     Transmission of Sleeping Sickness. Editorial in _Jour. Amer. Med.
     Assn._, 53, Oct. 2, 1909, pp. 1104-05. Reviews recent experiments
     and studies.


     ANDERSON, J.F. Spotted Fever (Tick Fever) of the Rocky Mountains.
     _Hyg. Lab. Pub. Health and Mar. Hospt. Ser., Bull. 14_, 1903.
     Distribution, ætiology, etc. Believes that ticks are responsible
     for the transmission of the disease.

     COOLEY, R.A. Preliminary Report on the Wood-tick. _Bull. 75, Mont.
     Ex. Stn._, 1908. Sums up Ricketts' finding; notes on life-history
     in laboratory and field.

     KING, W.W. Experimental Transmission of Rocky Mountain Fever by
     Means of the Tick. Preliminary note. _Pub. Health and Mar. Hospt.
     Ser._, 21, July 27, 1906, pp. 863-864. Conveyed this fever from one
     guinea-pig to another by means of the tick.

     RICKETTS, H.T. The Transmission of Rocky Mountain Fever by the Bite
     of the Wood-tick (_Dermacentor occidentalis_). _Jour. Amer. Med.
     Assn._, Vol. 47, Aug., 1906, p. 358. Guinea-pig successfully
     inoculated by means of tick.

     RICKETTS, H.T. The Rôle of the Wood-tick (_Dermacentor
     occidentalis_) in Rocky Mountain Spotted Fever. _Jour. Amer. Med.
     Assn._, Vol. 49, July 6, 1907, pp. 24-27. Notes on experiments
     conducted and studies made.
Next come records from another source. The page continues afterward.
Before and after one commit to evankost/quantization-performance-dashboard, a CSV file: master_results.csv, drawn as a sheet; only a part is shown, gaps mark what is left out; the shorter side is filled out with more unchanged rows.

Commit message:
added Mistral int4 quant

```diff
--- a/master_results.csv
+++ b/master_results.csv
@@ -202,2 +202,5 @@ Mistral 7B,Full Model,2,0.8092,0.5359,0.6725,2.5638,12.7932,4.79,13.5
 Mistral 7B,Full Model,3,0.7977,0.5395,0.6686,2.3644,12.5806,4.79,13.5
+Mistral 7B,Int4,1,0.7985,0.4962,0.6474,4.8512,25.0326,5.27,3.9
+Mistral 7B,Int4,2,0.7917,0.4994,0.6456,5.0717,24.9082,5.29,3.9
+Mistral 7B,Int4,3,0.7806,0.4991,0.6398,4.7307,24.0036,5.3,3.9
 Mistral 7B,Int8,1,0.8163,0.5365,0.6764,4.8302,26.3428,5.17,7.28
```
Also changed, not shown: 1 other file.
Takes position that these experiments
     connect the tick with the transmission of the fever.

     ROBINSON, A.A. Rocky Mountain Spotted Fever. _Med. Rec._, Nov. 28,
     1908. Occurrence and distribution of the disease; review of the
     various theories in regard to its transmission. P.E. Jones of Salt
     Lake believes it is transmitted by mosquitoes.

     STILES, C.W. A Zoölogical Investigation Into the Cause,
     Transmission and Source of Rocky Mountain Spotted Fever. _Hyg. Lab.
     Pub. Health and Mar. Hospt. Ser., Bull. 20_, 1905. Does not find
     the parasite that had been recorded by others, and finds no
     evidence to indicate that the ticks transmit the disease.
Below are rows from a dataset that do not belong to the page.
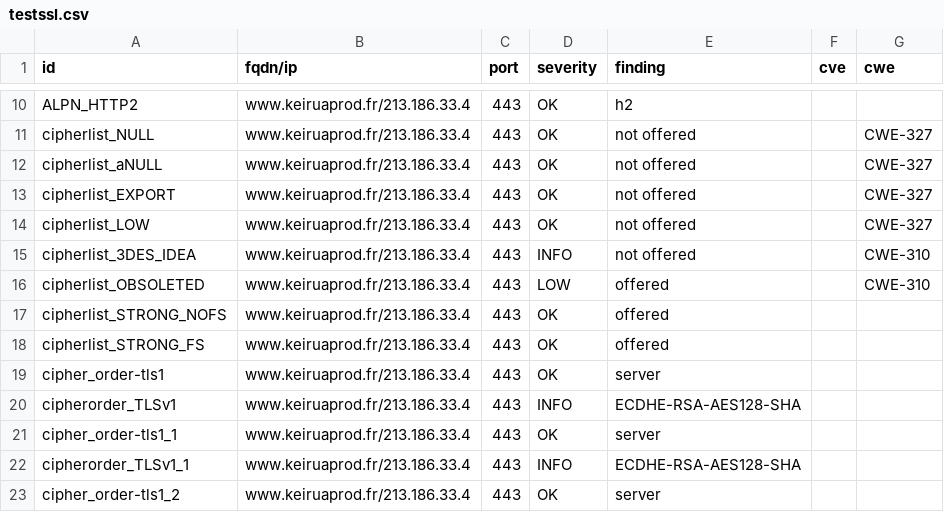
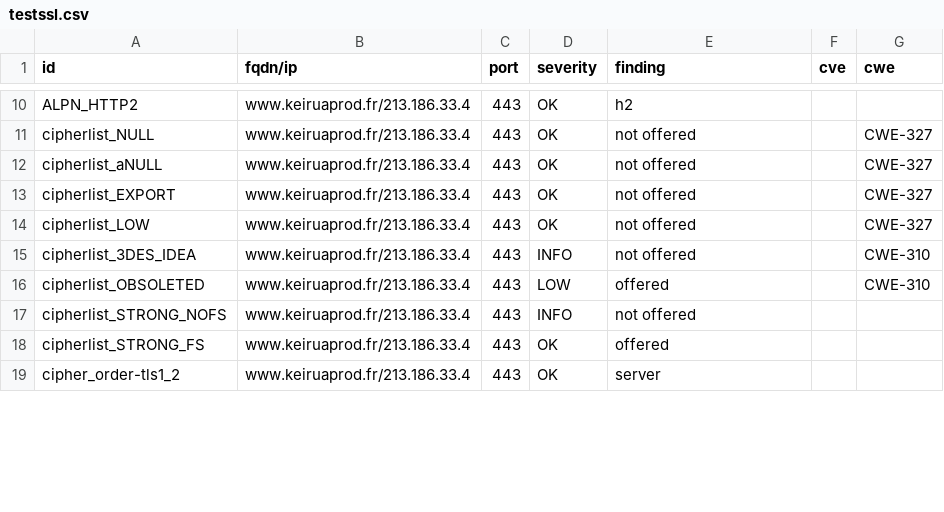
Before and after one commit to Keirua/dashlord-keiruaprod, a CSV file: results/aHR0cHM6Ly93d3cua2VpcnVhcHJvZC5mci9ibG9n/testssl.csv, drawn as a sheet; only a part is shown, gaps mark what is left out; the diff covers the shown part only.

Commit message:
update: https://www.keiruaprod.fr/blog

```diff
--- a/results/aHR0cHM6Ly93d3cua2VpcnVhcHJvZC5mci9ibG9n/testssl.csv
+++ b/results/aHR0cHM6Ly93d3cua2VpcnVhcHJvZC5mci9ibG9n/testssl.csv
@@ -16,8 +16,4 @@
 "cipherlist_OBSOLETED","www.keiruaprod.fr/213.186.33.4","443","LOW","offered","","CWE-310"
-"cipherlist_STRONG_NOFS","www.keiruaprod.fr/213.186.33.4","443","OK","offered","",""
+"cipherlist_STRONG_NOFS","www.keiruaprod.fr/213.186.33.4","443","INFO","not offered","",""
 "cipherlist_STRONG_FS","www.keiruaprod.fr/213.186.33.4","443","OK","offered","",""
-"cipher_order-tls1","www.keiruaprod.fr/213.186.33.4","443","OK","server","",""
-"cipherorder_TLSv1","www.keiruaprod.fr/213.186.33.4","443","INFO","ECDHE-RSA-AES128-SHA","",""
-"cipher_order-tls1_1","www.keiruaprod.fr/213.186.33.4","443","OK","server","",""
-"cipherorder_TLSv1_1","www.keiruaprod.fr/213.186.33.4","443","INFO","ECDHE-RSA-AES128-SHA","",""
 "cipher_order-tls1_2","www.keiruaprod.fr/213.186.33.4","443","OK","server","",""
```
Also changed, not shown: 1 added row, 4 removed rows and 30 edited cells elsewhere in this file, 13 other files.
     WILSON, L.B., AND CHANNING, W.M. Studies in _Pyroplasmosis hominis_
     (Spotted Fever or Tick Fever of the Rocky Mountains). _Jour. Infec.
     Diseases_, 1, 1904, pp. 31-57. Evidence that the disease is
     transmitted solely by means of the ticks.
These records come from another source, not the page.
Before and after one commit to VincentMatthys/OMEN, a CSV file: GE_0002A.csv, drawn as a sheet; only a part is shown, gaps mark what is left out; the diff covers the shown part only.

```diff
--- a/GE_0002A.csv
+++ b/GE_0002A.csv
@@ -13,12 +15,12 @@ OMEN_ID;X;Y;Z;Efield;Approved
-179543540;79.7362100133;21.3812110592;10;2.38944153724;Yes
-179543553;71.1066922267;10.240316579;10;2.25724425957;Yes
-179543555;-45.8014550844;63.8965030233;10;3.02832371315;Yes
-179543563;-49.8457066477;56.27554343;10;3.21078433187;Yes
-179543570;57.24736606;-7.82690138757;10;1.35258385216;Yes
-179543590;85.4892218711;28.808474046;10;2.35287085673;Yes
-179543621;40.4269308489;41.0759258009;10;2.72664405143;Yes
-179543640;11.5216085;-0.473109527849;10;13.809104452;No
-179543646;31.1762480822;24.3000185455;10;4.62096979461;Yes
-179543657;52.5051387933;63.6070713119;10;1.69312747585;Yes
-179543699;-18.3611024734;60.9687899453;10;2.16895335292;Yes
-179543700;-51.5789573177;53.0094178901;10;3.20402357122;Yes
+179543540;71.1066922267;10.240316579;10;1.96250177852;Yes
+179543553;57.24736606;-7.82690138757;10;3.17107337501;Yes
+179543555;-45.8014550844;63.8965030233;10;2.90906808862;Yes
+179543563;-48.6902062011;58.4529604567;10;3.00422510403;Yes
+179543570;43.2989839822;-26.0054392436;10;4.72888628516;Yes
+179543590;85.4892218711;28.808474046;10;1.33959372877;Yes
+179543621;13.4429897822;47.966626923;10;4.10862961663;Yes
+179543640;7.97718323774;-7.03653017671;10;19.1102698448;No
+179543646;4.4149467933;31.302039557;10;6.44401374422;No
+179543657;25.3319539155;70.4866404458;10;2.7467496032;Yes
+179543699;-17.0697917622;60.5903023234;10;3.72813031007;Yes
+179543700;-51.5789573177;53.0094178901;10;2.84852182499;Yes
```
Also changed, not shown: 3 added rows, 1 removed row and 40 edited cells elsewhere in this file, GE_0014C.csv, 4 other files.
     BANKS, NATHAN. Tick-borne Diseases and Their Origin. _Jour. Eco.
     Ento._, Vol. I, No. 3, 1908, pp. 213-215. Shows how ticks may
     become important disease-carriers by changing their hosts as the
     normal host is exterminated, or for other reasons.

     BANKS, NATHAN. A Revision of the Ixodoidea or Ticks of the United
     States. _Tech. Series No. 15, Bull. of Bureau of Ento., U.S. Dept.
     Agric._, 1908. Structure, life-history, classification, catalogue,

     BARBER, C.A. The Tick Pest in the Tropics. _Nature_, 52, 1895, pp.
     197-200. Direct and indirect effects of ticks on their hosts.

     CHRISTY, C. _Ornithodoros moubata_ and Tick Fever in Man. _Brit.
     Med. Jour._, Vol. II, 1903, p. 652. Relation of the tick to
     _Filaria perstans_.

     DUTTON, J.E., AND TODD, J.L. The Nature of Human Tick Fever in the
     Eastern Part of the Congo Free State with Notes on the Distribution
     and Bionomics of the Tick. Liverpool School of Tropical Medicine.
     _Memoir_, 17, Nov., 1905, pp. 1-18.

     HOOKER, W.A. A Review of the Present Knowledge of the Rôle of Ticks
     in the Transmission of Disease. _Jour. Eco. Ento._, Vol. I, No. 1,
     1908, p. 65. Review of the subject; table showing zoölogical
     position of parasites transmitted by ticks. Table showing
     zoölogical position of ticks.

     HOOKER, W.A. Life-history, Habits and Methods of Study of the
     Ixodoidea. _Jour. Eco. Ento._, Vol. 1, No. 1, 1908, p. 34. Notes on
     several species, especially _M. annulatus_. Host relationship;
     adaptations as factors in host relationship; mating; geographical
     distribution; methods of breeding, etc.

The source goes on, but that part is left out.